If you had closed your eyes just before Murali Vijay was dismissed by Shane Shillingford, you would have thought one of the Indian batsmen had just smashed a six, such was the noise that was made when the home team's second wicket fell down.
Sachin Tendulkar, the man that the crowd at the Eden Gardens had come to watch, was finally walking onto the field -- with his pads on -- after six hours and 39 minutes of playing time.
Tendulkar was welcomed to the crease by an attacking field from Darren Sammy, with slip, leg slip, forward short leg and silly point all with their hands outstretched hoping to be the one to hold onto the prized catch of the Little Master.
The West Indies also had Shillingford with his tail pointing north after sending the openers - Shikhar Dhawan and Vijay - back to the pavilion.
Tendulkar, as is his wont, took his time, only getting off the mark in his sixth delivery, off Tino Best, dropping a short delivery down to point for a single.
Then came the boundaries that everyone wanted, as Tendulkar guided a couple of them past midwicket off in-the-zone Shillingford.
The first was a drive with the turn through midwicket, which had the crowd on their feet. A couple of deliveries later, Tendulkar did the same again as another flick past midwicket went racing to the boundary.
Then Tendulkar, perhaps to his own detriment, went into a bit of a shell, playing out nine straight dot balls off Shillingford, which gave the off-spinner the confidence to keep attacking the great man.
The pressure on Tendulkar increased when Cheteshwar Pujara threw his wicket away at the other end off Sheldon Cottrell, and that shell of Tendulkar just grew bigger.
Shillingford kept pressing and probing the Indian icon, and finally got his reward, albeit in rather dodgy circumstances.
Tendulkar failed to pick a Doosra from the spinner, with the ball missing his defences and striking him on his back pad.

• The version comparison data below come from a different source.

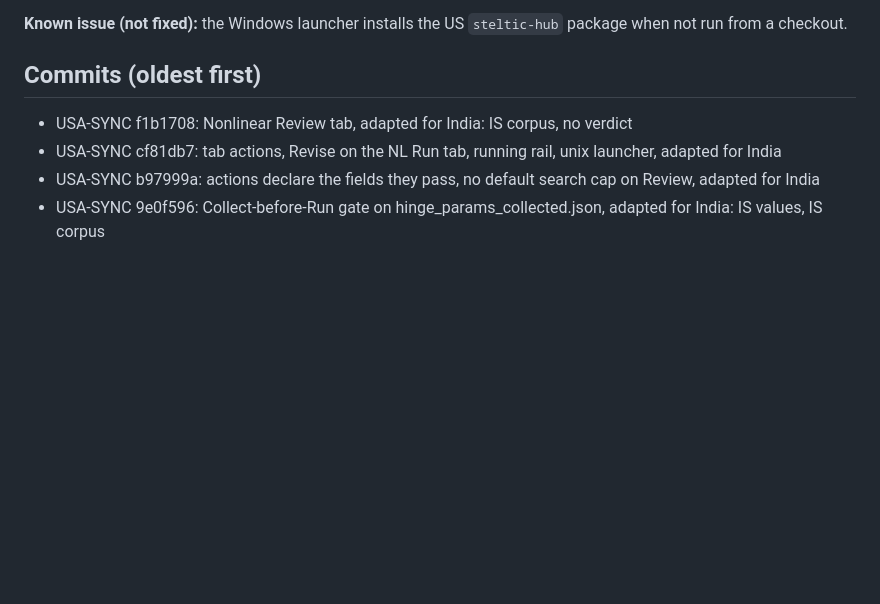
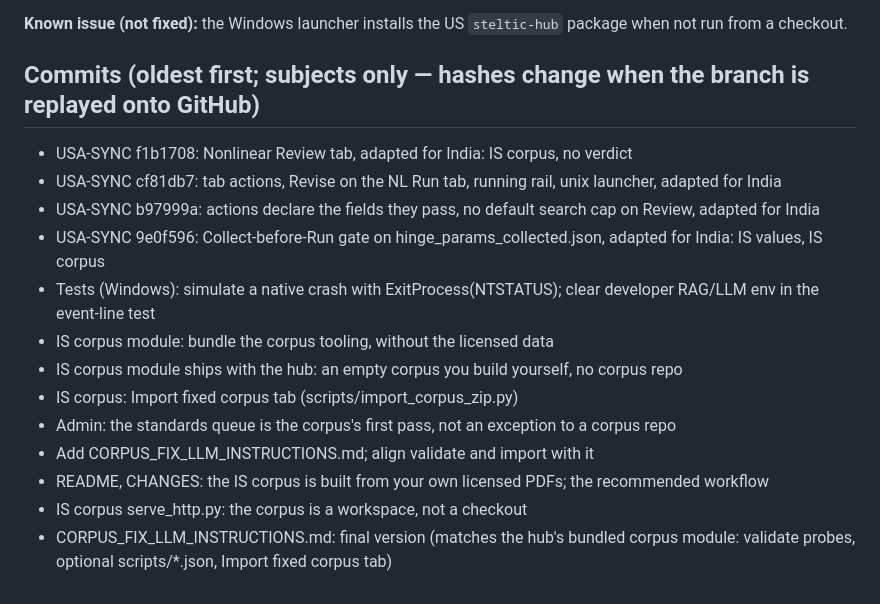
Before and after one commit to Steltic/steltic_hub_india, a Markdown page: CHANGES_2026-09-review.md, the part around the change. Drawn GitHub-style; blank space fills up the shorter version.

Commit message:
Release notes: commit list refreshed (corpus is the user's own; Windows fixes; NL-24..NL-29)
Co-Authored-By: Claude Opus 5.5 <noreply@anthropic.com>
Claude-Session: https://claude.ai/code/session_0191p8oqZjUaZ5PzwuWyWqAr

```diff
--- a/CHANGES_2026-09-review.md
+++ b/CHANGES_2026-09-review.md
@@ -45,8 +45,17 @@ Branch `fix/2026-09-review`, based on the delivered zip (India 0.1.0, which was
 
 **Known issue (not fixed):** the Windows launcher installs the US `steltic-hub` package when not run from a checkout.
 
-## Commits (oldest first)
+## Commits (oldest first; subjects only — hashes change when the branch is replayed onto GitHub)
 - USA-SYNC f1b1708: Nonlinear Review tab, adapted for India: IS corpus, no verdict
 - USA-SYNC cf81db7: tab actions, Revise on the NL Run tab, running rail, unix launcher, adapted for India
 - USA-SYNC b97999a: actions declare the fields they pass, no default search cap on Review, adapted for India
 - USA-SYNC 9e0f596: Collect-before-Run gate on hinge_params_collected.json, adapted for India: IS values, IS corpus
+- Tests (Windows): simulate a native crash with ExitProcess(NTSTATUS); clear developer RAG/LLM env in the event-line test
+- IS corpus module: bundle the corpus tooling, without the licensed data
+- IS corpus module ships with the hub: an empty corpus you build yourself, no corpus repo
+- IS corpus: Import fixed corpus tab (scripts/import_corpus_zip.py)
+- Admin: the standards queue is the corpus's first pass, not an exception to a corpus repo
+- Add CORPUS_FIX_LLM_INSTRUCTIONS.md; align validate and import with it
+- README, CHANGES: the IS corpus is built from your own licensed PDFs; the recommended workflow
+- IS corpus serve_http.py: the corpus is a workspace, not a checkout
+- CORPUS_FIX_LLM_INSTRUCTIONS.md: final version (matches the hub's bundled corpus module: validate probes, optional scripts/*.json, Import fixed corpus tab)
```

Nigel Llong took some time before raising his finger for lbw, cueing the I-don't-believe-it gasps around the ground.
Replays showed the ball striking Tendulkar's right thigh pad, rather than the pads below and the ball would have clearly gone well above the wickets - surely Llong should have been 100 percent sure, and then some, before giving out the Little Master in his 199th and penultimate Test?
Had India been open to the Decision Review System (DRS), Tendulkar - one of the main men against the DRS -- would have appealed and surely would have seen the decision overturned.
But, it was not to be and a fairy tale first innings will have to wait, rather unfortunately, as the maximum number of innings that anyone will ever now witness from one of the sport's greatest ever players, was whittled down to three.